Guessing on the GMAT is a painful decision point – especially for advanced test takers. In the past, sometimes we were punished for guessing (SATs) and sometimes we were made to feel like we weren’t fully prepared (college Spanish classes!).
However, on the GMAT, while we want to minimize the amount of guess we do, realize that having a guessing strategy in place is important. A guessing strategy is more important in the Quantitative sections since most test takers find they have a more difficult time finishing that section. However, it is also important to not lose track of time on the Verbal section. Primarily there are two distinct times when you want to guess:
Don’t Know the Concept
Honestly, on test day, you have a chance of forgetting one of the several equations you have memorized. Additionally, sometimes you will look at a Problem Solving question and have no idea how to structure the variables or the situation. These are all great times to guess. The key to this situation is to not spend a great deal of time on a problem where you do not remember the formula or the approach.
Too often, test takers spend considerable time examining the question and looking at the answer choices for clues. Generally, this is a good approach. However, spending too long doing the analysis is detrimental. If you don’t know the concept, look at the answer choices and quickly guess between the two or three that look consistent. You want to BANK TIME on questions like these. Spending that extra time on other questions will potentially repair any damage done to your score by making a strategic guess.
Running Out of Time
As you are taking the GMAT, you need to pay attention to the time posted on the screen and the question number you are on. Time Management is not just an activity to be concern with at the end of any given section – it must be considered throughout the Quant and Verbal Sections.
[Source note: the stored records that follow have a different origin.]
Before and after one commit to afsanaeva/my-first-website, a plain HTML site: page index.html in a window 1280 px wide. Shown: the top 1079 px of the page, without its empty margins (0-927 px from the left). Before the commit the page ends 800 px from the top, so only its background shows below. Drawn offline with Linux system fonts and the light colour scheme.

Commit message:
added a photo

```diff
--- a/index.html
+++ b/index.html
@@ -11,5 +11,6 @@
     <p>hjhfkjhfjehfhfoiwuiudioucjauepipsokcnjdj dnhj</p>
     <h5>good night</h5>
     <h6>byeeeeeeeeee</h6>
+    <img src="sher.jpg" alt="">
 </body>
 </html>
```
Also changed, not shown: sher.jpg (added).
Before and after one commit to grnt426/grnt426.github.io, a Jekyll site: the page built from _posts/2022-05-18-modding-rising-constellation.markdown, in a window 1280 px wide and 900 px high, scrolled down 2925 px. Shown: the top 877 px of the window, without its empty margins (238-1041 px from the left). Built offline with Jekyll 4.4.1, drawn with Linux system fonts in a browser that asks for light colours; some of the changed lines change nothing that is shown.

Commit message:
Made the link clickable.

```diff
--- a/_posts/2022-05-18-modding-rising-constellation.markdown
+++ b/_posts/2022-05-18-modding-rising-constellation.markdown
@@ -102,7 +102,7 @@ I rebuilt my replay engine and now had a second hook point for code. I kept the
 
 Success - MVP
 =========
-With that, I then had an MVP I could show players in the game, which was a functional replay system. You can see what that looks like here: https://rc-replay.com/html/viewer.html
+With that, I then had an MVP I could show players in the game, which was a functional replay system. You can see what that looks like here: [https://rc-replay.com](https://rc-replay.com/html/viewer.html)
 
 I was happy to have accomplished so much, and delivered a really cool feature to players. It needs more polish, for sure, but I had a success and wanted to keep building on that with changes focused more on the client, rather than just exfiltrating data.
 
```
However, if you find yourself running out of time on a Computer Adaptive Test, start to strategically guess on a couple of answer choices to ensure that you get to the end of the section (remember, the GMAT has a harsh penalty for test takers who leave a string of un-answered questions at the end!). The best questions to guess on are Problem Solving questions with real numbers in the answer choices. On these types of problems, often you can quickly read the problem and strategically cross out a couple of the answer choices because they are outside the realm of reasonableness – at this point, the probability of guessing correctly increases exponentially.
Key take away on this topic:
Guessing is not the best way to get through the GMAT, but it’s a key part of GMAT execution and you want to plan for it accordingly. Failing to guess on just one question (that would otherwise take you too long to solve) can have severe consequences on Test Day. Good luck with your preparations.